Dispatch: Having said all that, how important is it to have those guys ready to go every week? Injuries are inevitable and you probably knock on wood each week you go through without a major one.

Bisciotti: That’s it. You’re exactly right. Right now, we’re already dealing with a significant number of injuries. You know, we had a guy like Kelly Gregg go down and Justin Bannan steps right in and has a great year. Now, he’s in the regular rotation with Kelly. I see that more and more. I see more personnel come on and off the field and that’s so important because we want to keep those guys fresh.

Dispatch: So, this week it’s New England on the road. Is this game going to be a good barometer of where this team is and how far it still has to go?
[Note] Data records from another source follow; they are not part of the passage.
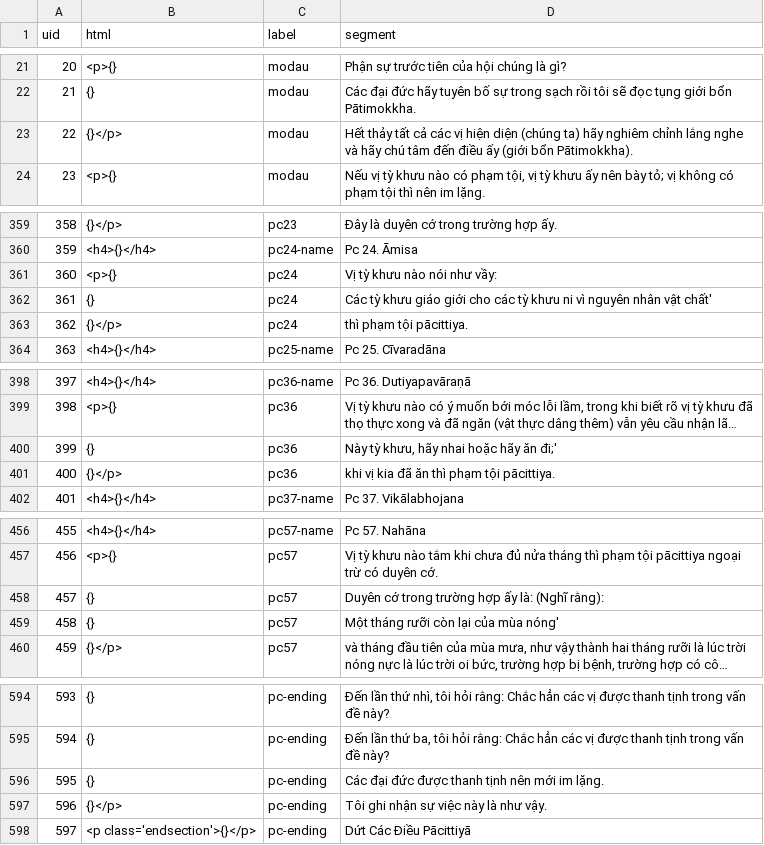
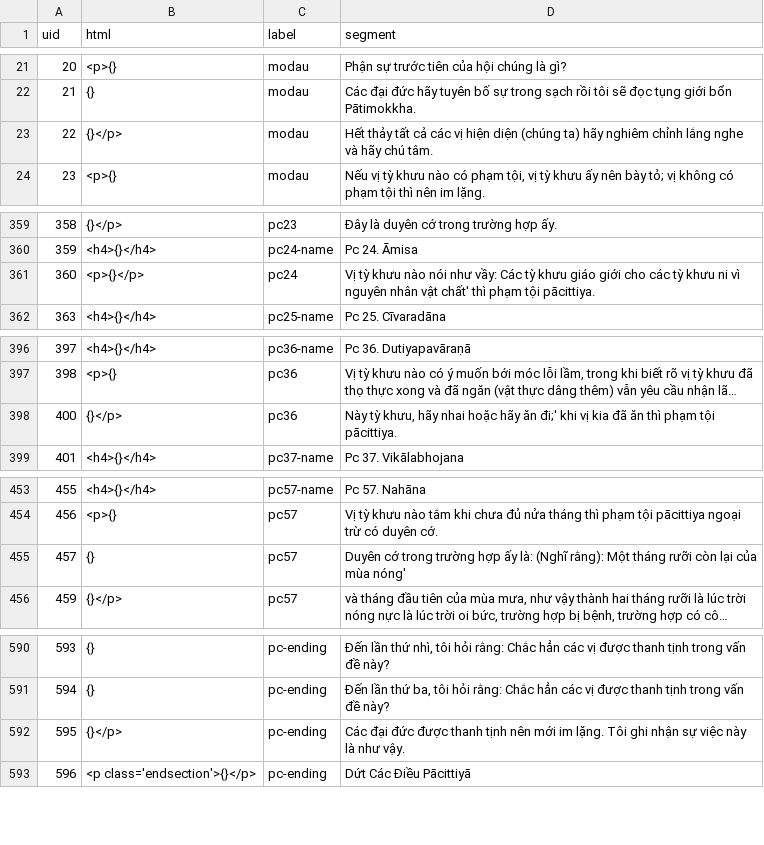
Before and after one commit to vjjda/gioibon, a TSV file: data/content/content_source.tsv, drawn as a sheet; only a part is shown, gaps mark what is left out; long unchanged cells end in …; removed rows and columns are numbered as before the commit, all else as after; the diff covers the shown part only; the diff names each change by its address in the sheet, - before the commit and + after, or states it on an @@ line.

```diff
--- a/data/content/content_source.tsv
+++ b/data/content/content_source.tsv
-D23 (segment): …hãy chú tâm đến điều ấy (giới bổn Pātimokkha).
+D23 (segment): …hãy chú tâm.
-row 361: 360 | <p>{} | pc24 | Vị tỳ khưu nào nói như vầy:
@@ column A (uid) renumbered from row 361 down @@
-B361 (html): {}
+B361 (html): <p>{}</p>
-D361 (segment): Các tỳ khưu giáo giới cho các tỳ khưu ni vì nguyên nhân vật chất'
+D361 (segment): Vị tỳ khưu nào nói như vầy: Các tỳ khưu giáo giới cho các tỳ khưu ni vì nguyên nhân vật chất' thì phạm tội pācittiya.
-row 363: 362 | {}</p> | pc24 | thì phạm tội pācittiya.
-row 400: 399 | {} | pc36 | Này tỳ khưu, hãy nhai hoặc hãy ăn đi;'
-D398 (segment): khi vị…
+D398 (segment): Này tỳ khưu, hãy nhai hoặc hãy ăn đi;' khi vị…
-D455 (segment): …(Nghĩ rằng):
+D455 (segment): …(Nghĩ rằng): Một tháng rưỡi còn lại của mùa nóng'
-row 459: 458 | {} | pc57 | Một tháng rưỡi còn lại của mùa nóng'
-row 596: 595 | {} | pc-ending | Các đại đức được thanh tịnh nên mới im lặng.
-D592 (segment): Tôi ghi…
+D592 (segment): Các đại đức được thanh tịnh nên mới im lặng. Tôi ghi…
```
Also changed, not shown: 1 edited cell elsewhere in this file, 1 other file.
Bisciotti: It is, but as you know, a couple of bounces of the ball can change a win to a loss and vice versa. So if we win, sure that’s going to be so important. I don’t know how many 3-0 teams are still out there, maybe six or seven, and after this weekend, there might be half that many at 4-0, so then the microscope gets on you even more and then you have different things to deal with. So, do we want to win and deal with the overconfidence as opposed to losing and having to regroup? Absolutely, of course we do. That’s what we’re trying to do.

I do think you can be fooled by a couple of games, but I don’t think you can be fooled by eight or 10. That’s when you really find out what you got. We’ve got a lot of tough opponents coming up – the Bears, the Packers, the Steelers twice, Cincinnati has shown they can play. We’ve got a lot of big games coming up – New England, the Vikings, the Colts – each week gets tougher than the last.

Dispatch: Really, it’s like playoff football week in and week out?

Bisciotti: It really is, but I think they’re ready for it. For that team to stay largely intact and remember what is was like, no matter how good things were going, and then you win in Miami and win in Tennessee and then you lose in Pittsburgh and there’s that finality of it all, you begin to realize it comes down to a couple of bounces of the ball. If Darren Stone doesn’t commit that horrible penalty that cost us like 28 yards, we might have gone down and kicked that game-winner. Instead, we were pushed way back and we were forced into an interception and then game over. So, these guys remember that acutely and that taste of success and then having it end so abruptly is going to do more for us this year than anything else because they know they can’t get too high. It only takes a three-hour game to let everything end when it gets down to single elimination in the playoffs.